## WHAT YOU ARE ASKED TO DO
Restate the data below word for word, and let no image into your version.

Structured diff data:

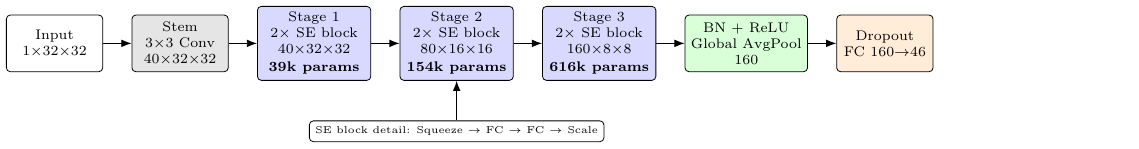
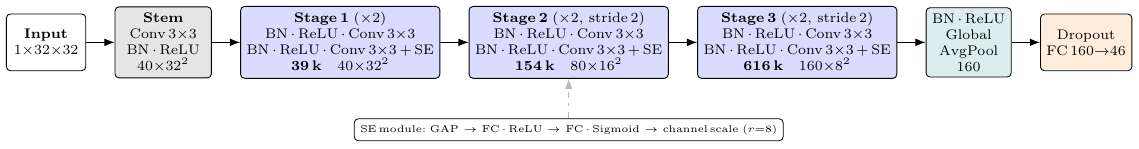
Before and after one commit to Ampixa/barnamala, a LaTeX figure (paper/figures/architecture.tex): the whole page. Compiled offline with pdfLaTeX.

Commit message:
feat: redesign architecture figure; fix Table 4 caption
Architecture (figures/architecture.tex):
- Stage blocks now show the PreAct internal structure explicitly:
  BN·ReLU·Conv 3×3 (twice) with SE after the second conv
- SE module annotation at bottom; stride-2 noted on Stages 2-3
- Caption updated to explain the layered block content
- 17pp anon / 19pp arxiv unchanged (figure is narrower when scaled)

Table 4 (tab:ensemble):
- Caption extended to describe all three rows including flip-TTA
- Column header "Sig.?" renamed to "$p<0.05$?" (less informal)
- "9 teachers, +flip-TTA" → "9 teachers, flip-TTA" (cleaner label)

```diff
--- a/paper/figures/architecture.tex
+++ b/paper/figures/architecture.tex
@@ -1,29 +1,67 @@
 \documentclass[tikz,border=3pt]{standalone}
 \usetikzlibrary{arrows.meta,positioning}
+
+%% Architecture figure — horizontal pipeline.
+%% Each stage block explicitly shows the PreAct SE structure:
+%%   BN·ReLU·Conv 3×3 (×2), with SE after the second conv.
+
 \begin{document}
 \begin{tikzpicture}[
   font=\scriptsize,
   node distance=5mm,
-  flow/.style={-{Latex[length=1.8mm]},line width=0.45pt,rounded corners=2pt},
-  blk/.style={draw,rounded corners=2pt,minimum height=10mm,minimum width=17mm,align=center,inner sep=3pt},
-  stem/.style={blk,fill=gray!20},
-  se/.style={blk,fill=blue!15,minimum width=20mm},
-  gap/.style={blk,fill=green!15},
-  fc/.style={blk,fill=orange!15},
-  note/.style={draw,rounded corners=2pt,fill=white,align=center,inner sep=3pt,font=\tiny}
+  arr/.style={-{Latex[length=1.8mm]},line width=0.45pt,rounded corners=2pt},
+  blk/.style={draw,rounded corners=2pt,minimum height=10mm,
+               align=center,inner sep=3pt,line width=0.44pt},
+  inp/.style={blk,fill=white,   minimum width=14mm},
+  stm/.style={blk,fill=gray!20, minimum width=17mm},
+  stg/.style={blk,fill=blue!14, minimum width=22mm},
+  hd/.style={blk,fill=teal!14,  minimum width=15mm},
+  fclyr/.style={blk,fill=orange!14,minimum width=15mm},
+  note/.style={draw,rounded corners=2pt,fill=white,align=center,
+               inner sep=3pt,font=\tiny,line width=0.4pt},
 ]
-  \node[blk,fill=white] (in) {Input\\$1{\times}32{\times}32$};
-  \node[stem,right=of in] (stem) {Stem\\$3{\times}3$ Conv\\$40{\times}32{\times}32$};
-  \node[se,right=of stem] (s1) {Stage 1\\$2{\times}$ SE block\\$40{\times}32{\times}32$\\[1pt]\textbf{39k params}};
-  \node[se,right=of s1] (s2) {Stage 2\\$2{\times}$ SE block\\$80{\times}16{\times}16$\\[1pt]\textbf{154k params}};
-  \node[se,right=of s2] (s3) {Stage 3\\$2{\times}$ SE block\\$160{\times}8{\times}8$\\[1pt]\textbf{616k params}};
-  \node[gap,right=of s3] (gap) {BN + ReLU\\Global AvgPool\\$160$};
-  \node[fc,right=of gap] (fc) {Dropout\\FC $160{\to}46$};
 
-  \foreach \a/\b in {in/stem,stem/s1,s1/s2,s2/s3,s3/gap,gap/fc}
-    \draw[flow] (\a.east) -- (\b.west);
+\node[inp] (in) {\textbf{Input}\\$1{\times}32{\times}32$};
 
-  \node[note,below=7mm of s2] (legend) {SE block detail: Squeeze $\rightarrow$ FC $\rightarrow$ FC $\rightarrow$ Scale};
-  \draw[flow] (legend.north) -- ++(0,2mm) -| (s2.south);
+\node[stm,right=of in] (stem) {%
+  \textbf{Stem}\\
+  Conv\,$3{\times}3$\\
+  BN\,$\cdot$\,ReLU\\
+  $40{\times}32^2$};
+
+\node[stg,right=of stem] (s1) {%
+  \textbf{Stage\,1}\;(${\times}2$)\\
+  BN\,$\cdot$\,ReLU\,$\cdot$\,Conv\,$3{\times}3$\\
+  BN\,$\cdot$\,ReLU\,$\cdot$\,Conv\,$3{\times}3$\,+\,SE\\
+  \textbf{39\,k}\quad$40{\times}32^2$};
+
+\node[stg,right=of s1] (s2) {%
+  \textbf{Stage\,2}\;(${\times}2$, stride\,2)\\
+  BN\,$\cdot$\,ReLU\,$\cdot$\,Conv\,$3{\times}3$\\
+  BN\,$\cdot$\,ReLU\,$\cdot$\,Conv\,$3{\times}3$\,+\,SE\\
+  \textbf{154\,k}\quad$80{\times}16^2$};
+
+\node[stg,right=of s2] (s3) {%
+  \textbf{Stage\,3}\;(${\times}2$, stride\,2)\\
+  BN\,$\cdot$\,ReLU\,$\cdot$\,Conv\,$3{\times}3$\\
+  BN\,$\cdot$\,ReLU\,$\cdot$\,Conv\,$3{\times}3$\,+\,SE\\
+  \textbf{616\,k}\quad$160{\times}8^2$};
+
+\node[hd,right=of s3] (gap) {%
+  BN\,$\cdot$\,ReLU\\
+  Global\\AvgPool\\$160$};
+
+\node[fclyr,right=of gap] (fc) {%
+  Dropout\\FC\,$160{\to}46$};
+
+\foreach \a/\b in {in/stem,stem/s1,s1/s2,s2/s3,s3/gap,gap/fc}
+  \draw[arr] (\a.east) -- (\b.west);
+
+%% SE module annotation (compact note below Stage 2)
+\node[note,below=7mm of s2] (legend) {%
+  SE\,module:\;GAP $\to$ FC\,$\cdot$\,ReLU $\to$ FC\,$\cdot$\,Sigmoid $\to$ channel\,scale\;($r{=}8$)};
+\draw[arr,dashed,color=gray!55,line width=0.38pt]
+  (legend.north) -- ++(0,2mm) -| (s2.south);
+
 \end{tikzpicture}
 \end{document}
```
Also changed, not shown: paper/sections/03-method.tex (+7 -4 lines), paper/sections/04b-exp-ablation.tex (+6 -5 lines), paper/figures/architecture.pdf.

## WORKED SOLUTION
Before and after one commit to Ampixa/barnamala, a LaTeX figure (paper/figures/architecture.tex): the whole page. Compiled offline with pdfLaTeX.

Commit message:
feat: redesign architecture figure; fix Table 4 caption
Architecture (figures/architecture.tex):
- Stage blocks now show the PreAct internal structure explicitly:
  BN·ReLU·Conv 3×3 (twice) with SE after the second conv
- SE module annotation at bottom; stride-2 noted on Stages 2-3
- Caption updated to explain the layered block content
- 17pp anon / 19pp arxiv unchanged (figure is narrower when scaled)

Table 4 (tab:ensemble):
- Caption extended to describe all three rows including flip-TTA
- Column header "Sig.?" renamed to "$p<0.05$?" (less informal)
- "9 teachers, +flip-TTA" → "9 teachers, flip-TTA" (cleaner label)

```diff
--- a/paper/figures/architecture.tex
+++ b/paper/figures/architecture.tex
@@ -1,29 +1,67 @@
 \documentclass[tikz,border=3pt]{standalone}
 \usetikzlibrary{arrows.meta,positioning}
+
+%% Architecture figure — horizontal pipeline.
+%% Each stage block explicitly shows the PreAct SE structure:
+%%   BN·ReLU·Conv 3×3 (×2), with SE after the second conv.
+
 \begin{document}
 \begin{tikzpicture}[
   font=\scriptsize,
   node distance=5mm,
-  flow/.style={-{Latex[length=1.8mm]},line width=0.45pt,rounded corners=2pt},
-  blk/.style={draw,rounded corners=2pt,minimum height=10mm,minimum width=17mm,align=center,inner sep=3pt},
-  stem/.style={blk,fill=gray!20},
-  se/.style={blk,fill=blue!15,minimum width=20mm},
-  gap/.style={blk,fill=green!15},
-  fc/.style={blk,fill=orange!15},
-  note/.style={draw,rounded corners=2pt,fill=white,align=center,inner sep=3pt,font=\tiny}
+  arr/.style={-{Latex[length=1.8mm]},line width=0.45pt,rounded corners=2pt},
+  blk/.style={draw,rounded corners=2pt,minimum height=10mm,
+               align=center,inner sep=3pt,line width=0.44pt},
+  inp/.style={blk,fill=white,   minimum width=14mm},
+  stm/.style={blk,fill=gray!20, minimum width=17mm},
+  stg/.style={blk,fill=blue!14, minimum width=22mm},
+  hd/.style={blk,fill=teal!14,  minimum width=15mm},
+  fclyr/.style={blk,fill=orange!14,minimum width=15mm},
+  note/.style={draw,rounded corners=2pt,fill=white,align=center,
+               inner sep=3pt,font=\tiny,line width=0.4pt},
 ]
-  \node[blk,fill=white] (in) {Input\\$1{\times}32{\times}32$};
-  \node[stem,right=of in] (stem) {Stem\\$3{\times}3$ Conv\\$40{\times}32{\times}32$};
-  \node[se,right=of stem] (s1) {Stage 1\\$2{\times}$ SE block\\$40{\times}32{\times}32$\\[1pt]\textbf{39k params}};
-  \node[se,right=of s1] (s2) {Stage 2\\$2{\times}$ SE block\\$80{\times}16{\times}16$\\[1pt]\textbf{154k params}};
-  \node[se,right=of s2] (s3) {Stage 3\\$2{\times}$ SE block\\$160{\times}8{\times}8$\\[1pt]\textbf{616k params}};
-  \node[gap,right=of s3] (gap) {BN + ReLU\\Global AvgPool\\$160$};
-  \node[fc,right=of gap] (fc) {Dropout\\FC $160{\to}46$};
 
-  \foreach \a/\b in {in/stem,stem/s1,s1/s2,s2/s3,s3/gap,gap/fc}
-    \draw[flow] (\a.east) -- (\b.west);
+\node[inp] (in) {\textbf{Input}\\$1{\times}32{\times}32$};
 
-  \node[note,below=7mm of s2] (legend) {SE block detail: Squeeze $\rightarrow$ FC $\rightarrow$ FC $\rightarrow$ Scale};
-  \draw[flow] (legend.north) -- ++(0,2mm) -| (s2.south);
+\node[stm,right=of in] (stem) {%
+  \textbf{Stem}\\
+  Conv\,$3{\times}3$\\
+  BN\,$\cdot$\,ReLU\\
+  $40{\times}32^2$};
+
+\node[stg,right=of stem] (s1) {%
+  \textbf{Stage\,1}\;(${\times}2$)\\
+  BN\,$\cdot$\,ReLU\,$\cdot$\,Conv\,$3{\times}3$\\
+  BN\,$\cdot$\,ReLU\,$\cdot$\,Conv\,$3{\times}3$\,+\,SE\\
+  \textbf{39\,k}\quad$40{\times}32^2$};
+
+\node[stg,right=of s1] (s2) {%
+  \textbf{Stage\,2}\;(${\times}2$, stride\,2)\\
+  BN\,$\cdot$\,ReLU\,$\cdot$\,Conv\,$3{\times}3$\\
+  BN\,$\cdot$\,ReLU\,$\cdot$\,Conv\,$3{\times}3$\,+\,SE\\
+  \textbf{154\,k}\quad$80{\times}16^2$};
+
+\node[stg,right=of s2] (s3) {%
+  \textbf{Stage\,3}\;(${\times}2$, stride\,2)\\
+  BN\,$\cdot$\,ReLU\,$\cdot$\,Conv\,$3{\times}3$\\
+  BN\,$\cdot$\,ReLU\,$\cdot$\,Conv\,$3{\times}3$\,+\,SE\\
+  \textbf{616\,k}\quad$160{\times}8^2$};
+
+\node[hd,right=of s3] (gap) {%
+  BN\,$\cdot$\,ReLU\\
+  Global\\AvgPool\\$160$};
+
+\node[fclyr,right=of gap] (fc) {%
+  Dropout\\FC\,$160{\to}46$};
+
+\foreach \a/\b in {in/stem,stem/s1,s1/s2,s2/s3,s3/gap,gap/fc}
+  \draw[arr] (\a.east) -- (\b.west);
+
+%% SE module annotation (compact note below Stage 2)
+\node[note,below=7mm of s2] (legend) {%
+  SE\,module:\;GAP $\to$ FC\,$\cdot$\,ReLU $\to$ FC\,$\cdot$\,Sigmoid $\to$ channel\,scale\;($r{=}8$)};
+\draw[arr,dashed,color=gray!55,line width=0.38pt]
+  (legend.north) -- ++(0,2mm) -| (s2.south);
+
 \end{tikzpicture}
 \end{document}
```
Also changed, not shown: paper/sections/03-method.tex (+7 -4 lines), paper/sections/04b-exp-ablation.tex (+6 -5 lines), paper/figures/architecture.pdf.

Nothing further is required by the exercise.